Water softeners help to avoid spotted dishes and utensils, clogged water heaters, limescale on pipes, sinks, and other metals, and to increase the cleaning power of water. It's no wonder that so many people are interested in how water softeners work.

Most water softeners use a process called ion exchange to remove hard water-soluble minerals and produce clean water without any aftertaste. Some of the minerals that can be a problem in water are calcium, iron, sulfur, and magnesium. If you want to buy a water softener system, visit

A water softener contains many small plastic beads, or a matrix referred to as zeolite. These are covered in ions of sodium. When the water flows through the beads or zeolite, the unwanted minerals swap places with the sodium. This leaves more sodium in the water but removes other minerals. Eventually, the zeolite or beads have no more sodium ions and must be regenerated.

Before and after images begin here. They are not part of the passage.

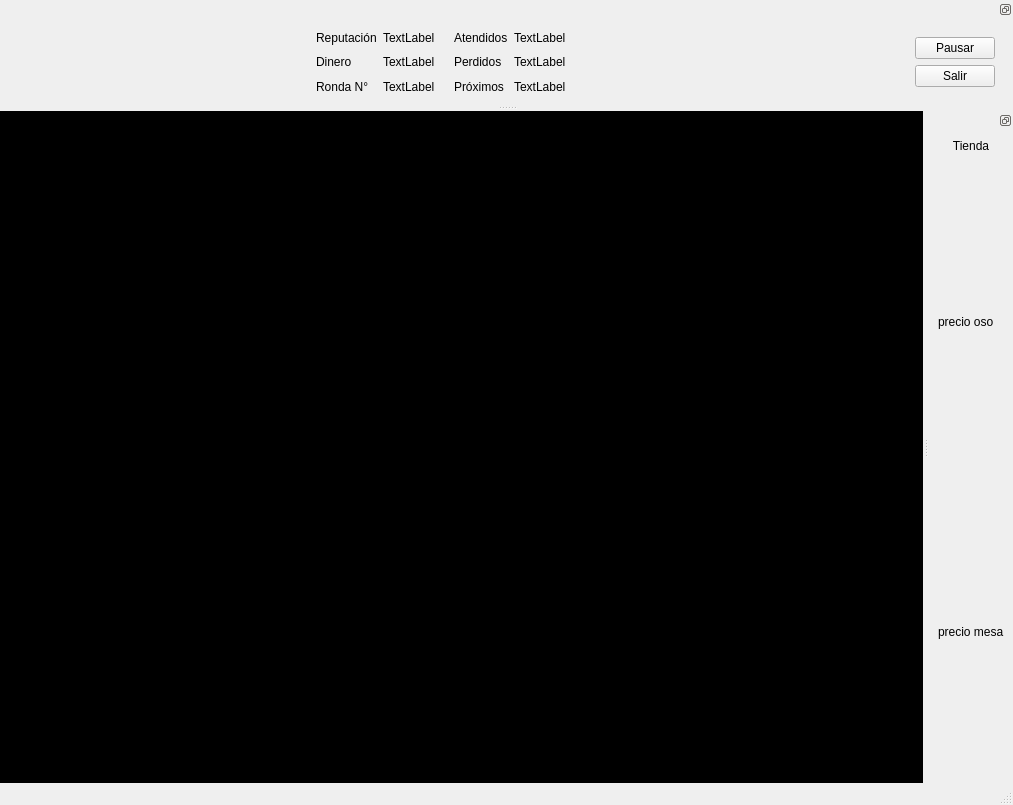
Old version of the form Tareas/T02/frontend/data/juego.ui in the repository benjavicente/iic2233.
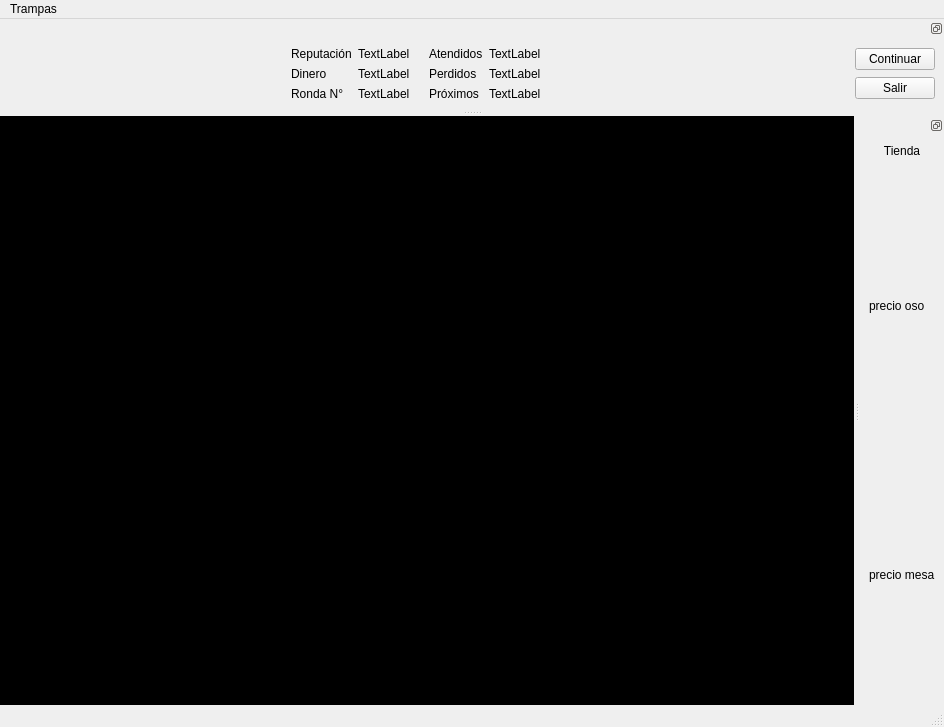
New version of the form. Icons and pictures are not drawn.

Commit message: Estilos de la ventana de juego

```diff
--- a/Tareas/T02/frontend/data/juego.ui
+++ b/Tareas/T02/frontend/data/juego.ui
@@ -6,8 +6,8 @@
    <rect>
     <x>0</x>
     <y>0</y>
-    <width>1013</width>
-    <height>805</height>
+    <width>944</width>
+    <height>727</height>
    </rect>
   </property>
   <property name="sizePolicy">
@@ -29,12 +29,6 @@
      <verstretch>0</verstretch>
     </sizepolicy>
    </property>
-   <property name="minimumSize">
-    <size>
-     <width>800</width>
-     <height>500</height>
-    </size>
-   </property>
    <property name="styleSheet">
     <string notr="true">#main_widget {background-color: black;}</string>
    </property>
@@ -81,33 +75,38 @@
      </spacer>
     </item>
     <item row="1" column="1">
-     <widget class="QWidget" name="game_map" native="true">
+     <widget class="QWidget" name="game_area" native="true">
+      <property name="sizePolicy">
+       <sizepolicy hsizetype="Expanding" vsizetype="Expanding">
+        <horstretch>0</horstretch>
+        <verstretch>0</verstretch>
+       </sizepolicy>
+      </property>
       <property name="minimumSize">
        <size>
-        <width>800</width>
-        <height>500</height>
+        <width>200</width>
+        <height>100</height>
        </size>
       </property>
-      <layout class="QGridLayout" name="gridLayout_2">
-       <item row="0" column="0">
-        <widget class="QLabel" name="backgorund">
-         <property name="sizePolicy">
-          <sizepolicy hsizetype="Preferred" vsizetype="Preferred">
-           <horstretch>0</horstretch>
-           <verstretch>0</verstretch>
-          </sizepolicy>
-         </property>
-         <property name="text">
-          <string/>
-         </property>
-         <property name="pixmap">
-          <pixmap>../../sprites/mapa/mapa_2.png</pixmap>
-         </property>
-         <property name="scaledContents">
-          <bool>true</bool>
-         </property>
-        </widget>
-       </item>
+      <property name="styleSheet">
+       <string notr="true"/>
+      </property>
+      <layout class="QGridLayout" name="gridLayout_4">
+       <property name="leftMargin">
+        <number>0</number>
+       </property>
+       <property name="topMargin">
+        <number>0</number>
+       </property>
+       <property name="rightMargin">
+        <number>0</number>
+       </property>
+       <property name="bottomMargin">
+        <number>0</number>
+       </property>
+       <property name="spacing">
+        <number>0</number>
+       </property>
       </layout>
      </widget>
     </item>
@@ -144,19 +143,22 @@
     <rect>
      <x>0</x>
      <y>0</y>
-     <width>1013</width>
+     <width>944</width>
      <height>26</height>
     </rect>
    </property>
+   <widget class="QMenu" name="menuTrampas">
+    <property name="title">
+     <string>Trampas</string>
+    </property>
+    <addaction name="imprimir_dinero"/>
+    <addaction name="comrar_reputacion"/>
+    <addaction name="terminar_ronda"/>
+   </widget>
+   <addaction name="menuTrampas"/>
   </widget>
   <widget class="QStatusBar" name="statusbar"/>
   <widget class="QDockWidget" name="dock_derecha">
-   <property name="autoFillBackground">
-    <bool>false</bool>
-   </property>
-   <property name="styleSheet">
-    <string notr="true">backgorund-color: red</string>
-   </property>
    <property name="features">
     <set>QDockWidget::DockWidgetFloatable|QDockWidget::DockWidgetMovable</set>
    </property>
@@ -452,30 +454,25 @@
       </spacer>
      </item>
      <item>
-      <widget class="QWidget" name="widget" native="true">
-       <property name="sizePolicy">
-        <sizepolicy hsizetype="Maximum" vsizetype="Preferred">
-         <horstretch>0</horstretch>
-         <verstretch>0</verstretch>
-        </sizepolicy>
-       </property>
-       <layout class="QVBoxLayout" name="verticalLayout">
-        <item>
-         <widget class="QPushButton" name="boton_pausar">
-          <property name="text">
-           <string>Pausar</string>
-          </property>
-         </widget>
-        </item>
-        <item>
-         <widget class="QPushButton" name="boton_salir">
-          <property name="text">
-           <string>Salir</string>
-          </property>
-         </widget>
-        </item>
-       </layout>
-      </widget>
+      <layout class="QVBoxLayout" name="verticalLayout_3">
+       <item>
+        <widget class="QPushButton" name="button_time">
+         <property name="text">
+          <string>Continuar</string>
+         </property>
+        </widget>
+       </item>
+       <item>
+        <widget class="QPushButton" name="button_exit">
+         <property name="enabled">
+          <bool>true</bool>
+         </property>
+         <property name="text">
+          <string notr="true">Salir</string>
+         </property>
+        </widget>
+       </item>
+      </layout>
      </item>
     </layout>
    </widget>
```
Left out of the diff: 88 changed lines with no effect on the pictures. The commit also changes 3 other files.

Regeneration is an important part of how water softeners work. This involves soaking the beads or zeolite in a sodium ion-containing solution. One very common solution used is common household salt – a strong brine is made to regenerate the softener. 

Once your water softener has regenerated, it's ready to get to work again. Some systems automatically regenerate, and only need to be refilled with salt. No matter which method your water softener uses, it's important to maintain it properly so that it will provide years of effective service.